(Stored items from a collection)
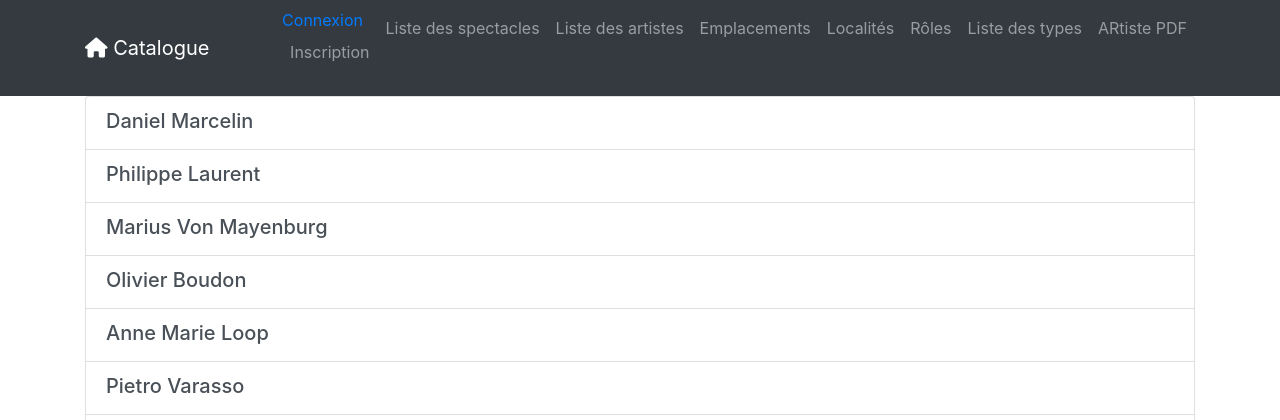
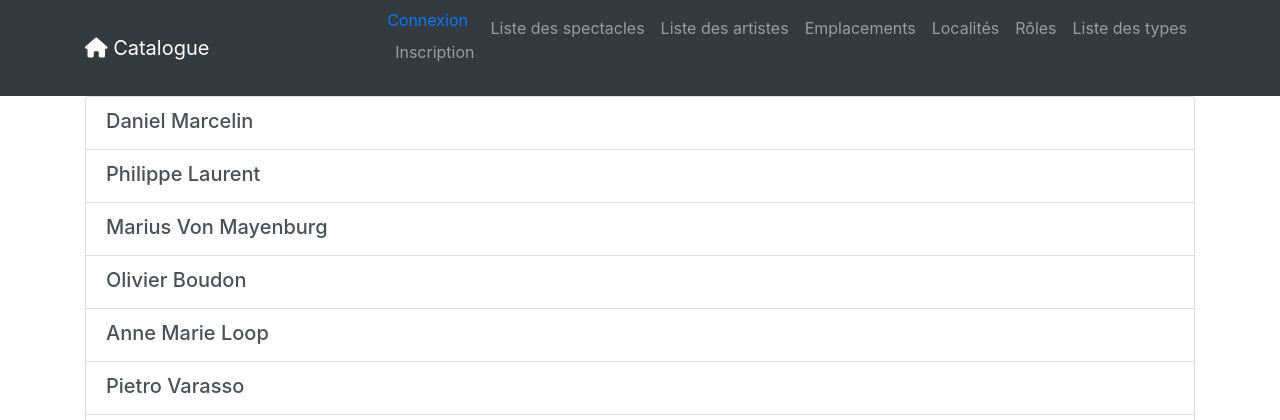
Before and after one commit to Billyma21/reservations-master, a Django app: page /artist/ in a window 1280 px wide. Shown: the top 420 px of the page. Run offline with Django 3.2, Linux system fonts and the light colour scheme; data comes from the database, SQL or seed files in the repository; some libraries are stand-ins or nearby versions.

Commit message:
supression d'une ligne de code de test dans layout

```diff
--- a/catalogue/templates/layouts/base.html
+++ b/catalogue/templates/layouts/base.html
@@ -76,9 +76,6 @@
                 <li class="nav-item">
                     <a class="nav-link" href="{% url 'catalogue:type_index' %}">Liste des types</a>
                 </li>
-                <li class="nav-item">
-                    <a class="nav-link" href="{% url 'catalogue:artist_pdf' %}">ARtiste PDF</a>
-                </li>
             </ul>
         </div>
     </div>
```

---

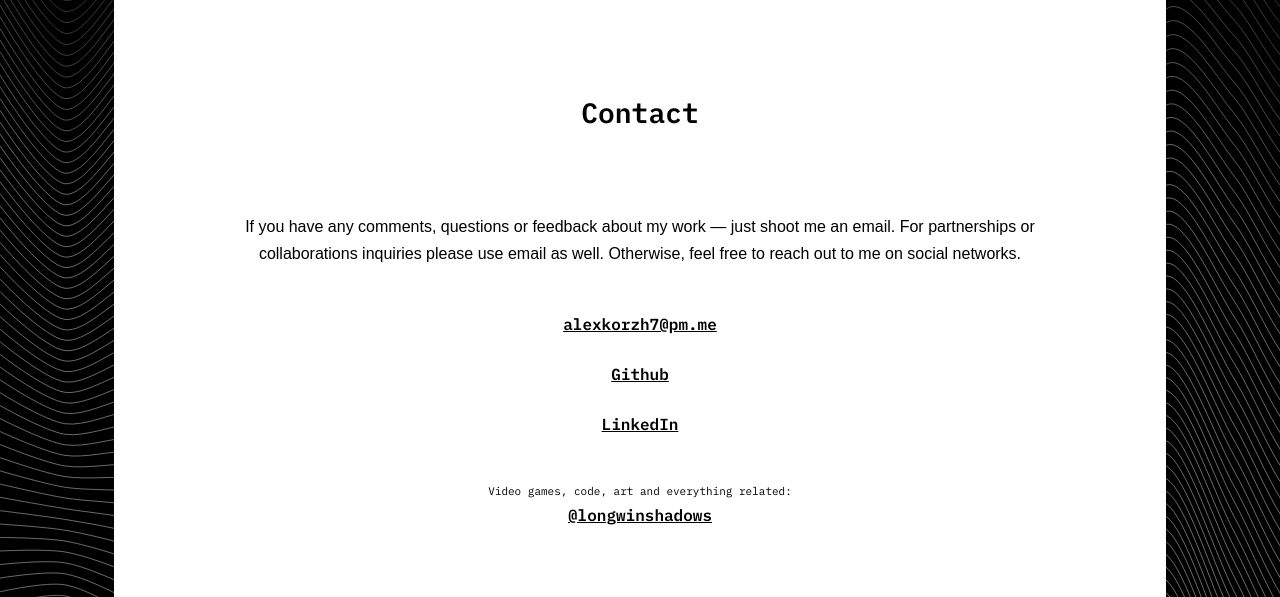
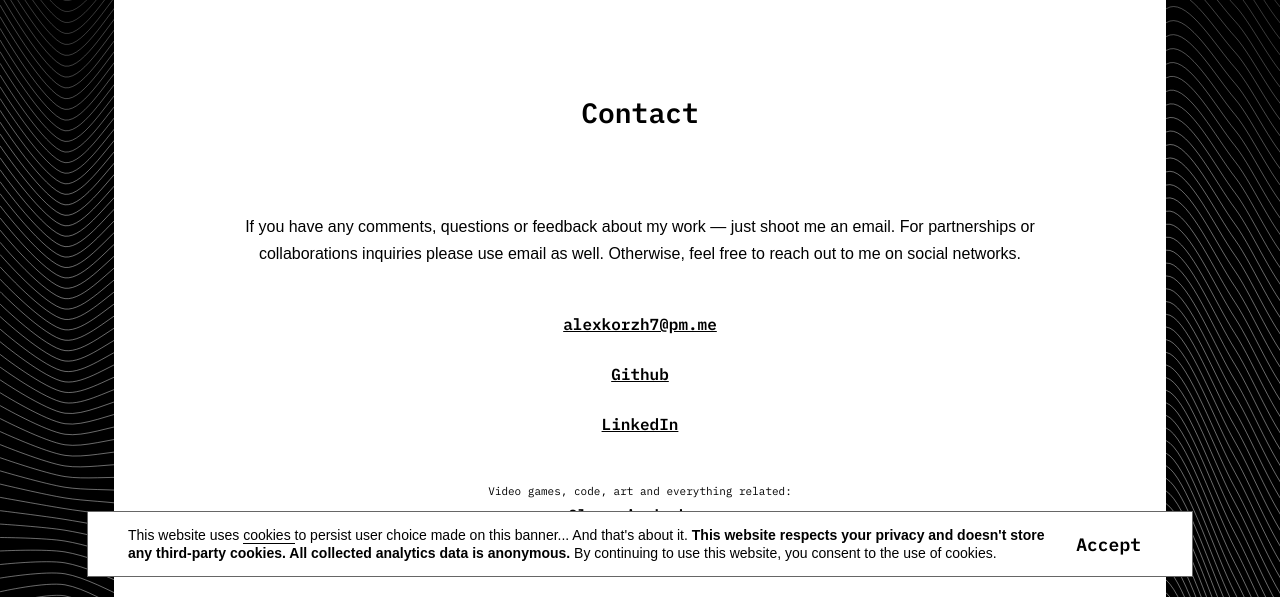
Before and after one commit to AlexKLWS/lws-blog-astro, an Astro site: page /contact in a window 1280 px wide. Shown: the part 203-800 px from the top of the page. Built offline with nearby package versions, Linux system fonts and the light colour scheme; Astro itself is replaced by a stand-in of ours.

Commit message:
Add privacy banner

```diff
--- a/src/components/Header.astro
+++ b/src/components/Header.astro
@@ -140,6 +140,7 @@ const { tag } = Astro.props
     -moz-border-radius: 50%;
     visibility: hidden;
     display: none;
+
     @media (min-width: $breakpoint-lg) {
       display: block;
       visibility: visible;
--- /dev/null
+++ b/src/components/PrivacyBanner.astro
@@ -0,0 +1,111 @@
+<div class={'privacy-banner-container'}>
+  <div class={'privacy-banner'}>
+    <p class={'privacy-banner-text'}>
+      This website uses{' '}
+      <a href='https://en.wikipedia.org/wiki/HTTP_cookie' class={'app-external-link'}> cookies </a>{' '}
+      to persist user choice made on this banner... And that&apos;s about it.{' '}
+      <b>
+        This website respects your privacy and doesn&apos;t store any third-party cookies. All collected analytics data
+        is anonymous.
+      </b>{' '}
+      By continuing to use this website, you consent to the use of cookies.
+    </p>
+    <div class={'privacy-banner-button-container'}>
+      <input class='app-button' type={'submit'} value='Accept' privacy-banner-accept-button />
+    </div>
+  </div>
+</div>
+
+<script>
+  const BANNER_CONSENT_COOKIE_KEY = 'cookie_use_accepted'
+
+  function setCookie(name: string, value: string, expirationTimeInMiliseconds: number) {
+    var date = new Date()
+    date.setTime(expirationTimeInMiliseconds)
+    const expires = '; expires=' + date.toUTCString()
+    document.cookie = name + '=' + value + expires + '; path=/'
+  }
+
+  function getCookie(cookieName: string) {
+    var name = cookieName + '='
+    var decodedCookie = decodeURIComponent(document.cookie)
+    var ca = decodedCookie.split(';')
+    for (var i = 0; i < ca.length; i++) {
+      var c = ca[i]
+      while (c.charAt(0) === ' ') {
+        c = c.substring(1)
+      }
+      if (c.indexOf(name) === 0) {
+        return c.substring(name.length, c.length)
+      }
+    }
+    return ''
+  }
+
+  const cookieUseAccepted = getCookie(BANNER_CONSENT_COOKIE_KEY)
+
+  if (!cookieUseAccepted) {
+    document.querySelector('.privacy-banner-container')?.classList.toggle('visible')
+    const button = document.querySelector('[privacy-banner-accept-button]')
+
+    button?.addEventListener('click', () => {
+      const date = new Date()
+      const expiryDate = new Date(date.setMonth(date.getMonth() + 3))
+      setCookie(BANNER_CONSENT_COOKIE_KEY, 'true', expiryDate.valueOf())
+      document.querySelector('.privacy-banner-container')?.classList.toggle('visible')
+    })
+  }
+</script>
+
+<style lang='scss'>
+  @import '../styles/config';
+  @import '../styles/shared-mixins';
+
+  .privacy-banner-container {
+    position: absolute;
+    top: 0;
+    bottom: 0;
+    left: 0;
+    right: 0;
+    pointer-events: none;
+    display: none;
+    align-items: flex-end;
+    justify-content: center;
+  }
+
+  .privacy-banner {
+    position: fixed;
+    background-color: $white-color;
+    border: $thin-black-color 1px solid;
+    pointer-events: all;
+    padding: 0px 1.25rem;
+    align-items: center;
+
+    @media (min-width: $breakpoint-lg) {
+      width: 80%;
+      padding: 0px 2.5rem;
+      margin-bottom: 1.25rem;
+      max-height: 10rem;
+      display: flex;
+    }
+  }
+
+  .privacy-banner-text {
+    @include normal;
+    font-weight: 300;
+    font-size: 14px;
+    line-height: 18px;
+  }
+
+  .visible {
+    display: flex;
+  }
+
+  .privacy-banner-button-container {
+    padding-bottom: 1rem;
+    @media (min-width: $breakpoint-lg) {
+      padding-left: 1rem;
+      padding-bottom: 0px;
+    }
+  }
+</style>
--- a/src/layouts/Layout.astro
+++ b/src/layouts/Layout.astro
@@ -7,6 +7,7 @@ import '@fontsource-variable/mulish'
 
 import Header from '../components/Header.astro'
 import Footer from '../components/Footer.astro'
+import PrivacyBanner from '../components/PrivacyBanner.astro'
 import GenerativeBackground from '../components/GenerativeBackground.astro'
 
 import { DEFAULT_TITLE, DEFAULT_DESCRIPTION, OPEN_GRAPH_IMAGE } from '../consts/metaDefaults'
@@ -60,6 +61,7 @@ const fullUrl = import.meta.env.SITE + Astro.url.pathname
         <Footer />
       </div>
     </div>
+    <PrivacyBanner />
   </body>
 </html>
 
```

▶ _What is being asked_: Using the data above, copy each line that contains "container".

▶ _Output below_:
+<div class={'privacy-banner-container'}>
+    <div class={'privacy-banner-button-container'}>
+    document.querySelector('.privacy-banner-container')?.classList.toggle('visible')
+      document.querySelector('.privacy-banner-container')?.classList.toggle('visible')
+  .privacy-banner-container {
+  .privacy-banner-button-container {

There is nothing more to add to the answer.